Well, nobody is likely to thank me actually, but why not take a bow. After Connecticut’s governor announced he would give up on imposing the Transportation and Climate Initiative on his citizens, Massachusetts’ governor made a similar announcement yesterday.
Governor Charlie Baker of that state was the driving force behind TCI, one of the few Republican governors pushing it. TCI is dead. It was a bad idea a decade ago, and now is a bad idea that has totally lost relevance. Time and reality have passed it by.
The drumbeat against it in Virginia started softly with this article on Bacon’s Rebellion in March of 2019, and I’ve written about it often here and for the Thomas Jefferson Institute. Those stories, and some polling, legal and economic analysis published by the Jefferson Institute, successfully tagged TCI for what it was: a big fuel tax increase coupled with a government-mandated rationing scheme.
The Republican flip of Virginia’s statehouse three weeks ago had to be a final signal to the small group of TCI diehards that they would move forward alone.

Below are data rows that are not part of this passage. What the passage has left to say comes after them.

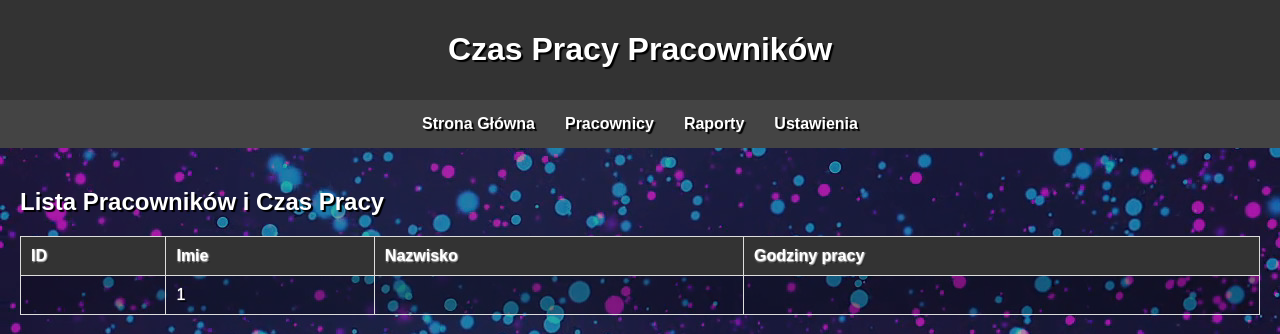
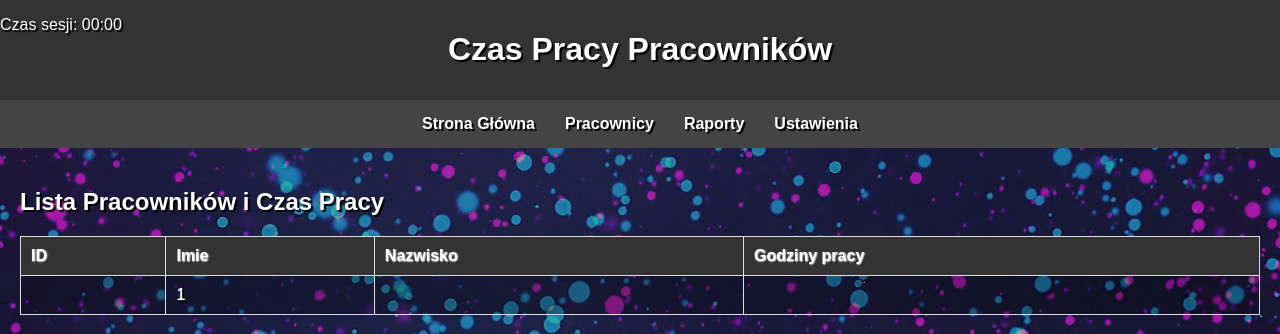
Before and after one commit to DoubtingFive/Czas-Pracy, a PHP site: page /tabela.php in a window 1280 px wide. Shown: the top 334 px of the page. Run offline with PHP 8.4, Linux system fonts and the light colour scheme; tables that the repository leaves empty or names only in its code hold one stand-in row (values such as "Sample post"); data that the repository does not hold is empty.

Commit message:
Update tabela.php

```diff
--- a/tabela.php
+++ b/tabela.php
@@ -7,6 +7,7 @@
     <title>Czas Pracy Pracowników</title>
 </head>
 <body>
+	<p style="position:absolute;" id="czas">Czas sesji: 00:00</p>
     <header>
         <h1>Czas Pracy Pracowników</h1>
     </header>
@@ -18,6 +19,24 @@
     </nav>
 	<main>
         <h2>Lista Pracowników i Czas Pracy</h2>
+
+            <!-- Liczenie czasu -->
+			<script>
+				czas = 0;
+				const czas = document.getElementById("czas");
+				setInterval(function() {
+					czas++;
+					h = Math.floor(czas/60/60);
+					m = Math.floor(czas/60%60);
+					s = czas%60;
+					czas.innerHTML = "Czas sesji: "+
+					(h >= 1)?h+":":"" +
+					(m < 10)?(m == 0)?"00":"0"+m:m + ":" +
+					(s < 10)?(s == 0)?"00":"0"+s:s;
+				}, 1000);
+			</script>
+
+        	<!-- Tabela -->
 			<?php
 				$idp = mysqli_connect("localhost","website","mySmGZ@04d5*J85o","pracownicy");
 
```
Lines whose indentation alone changed are shown as unchanged.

Jefferson Institute was just one of several free market, state-based policy groups challenging the TCI idea in their own states, coordinated by a coalition led by the Massachusetts Fiscal Alliance. That group brilliantly petitioned for a state ballot referendum on the issue in 2022. If the Left sees a vast right-wing conspiracy, it is organized and funded in exactly the same manner as various liberal advocacy groups, with TCI only one of its targets.
As to the TCI idea itself, the headline goal was to encourage electric vehicles, where the carrot of incentives and consumer demand is proving far more effective than the stick of government taxes and rationing. Electric cars are cool (if expensive). The modest 30% reduction in fuel-based CO2 emissions TCI sought is likely to materialize without TCI, and the Climate Catastrophe Lobby has moved on to far more aggressive goals anyway.
As with the Regional Greenhouse Gas Initiative, a similar top-down government strongarm on electric power generation, the real goal was obviously the tax revenue. The rumor is that by next year, the RGGI carbon allowance costs will climb toward $300 million per year, and that tax now applied on Dominion Energy Virginia bills will jump. It will be examined again by the 2022 General Assembly, so we’ll see.
In lieu of flowers to mourn the passing of TCI, please consider a contribution to the Jefferson Institute. Its value was just demonstrated again, and well. The underlying struggle over the energy that fuels your daily life is still underway.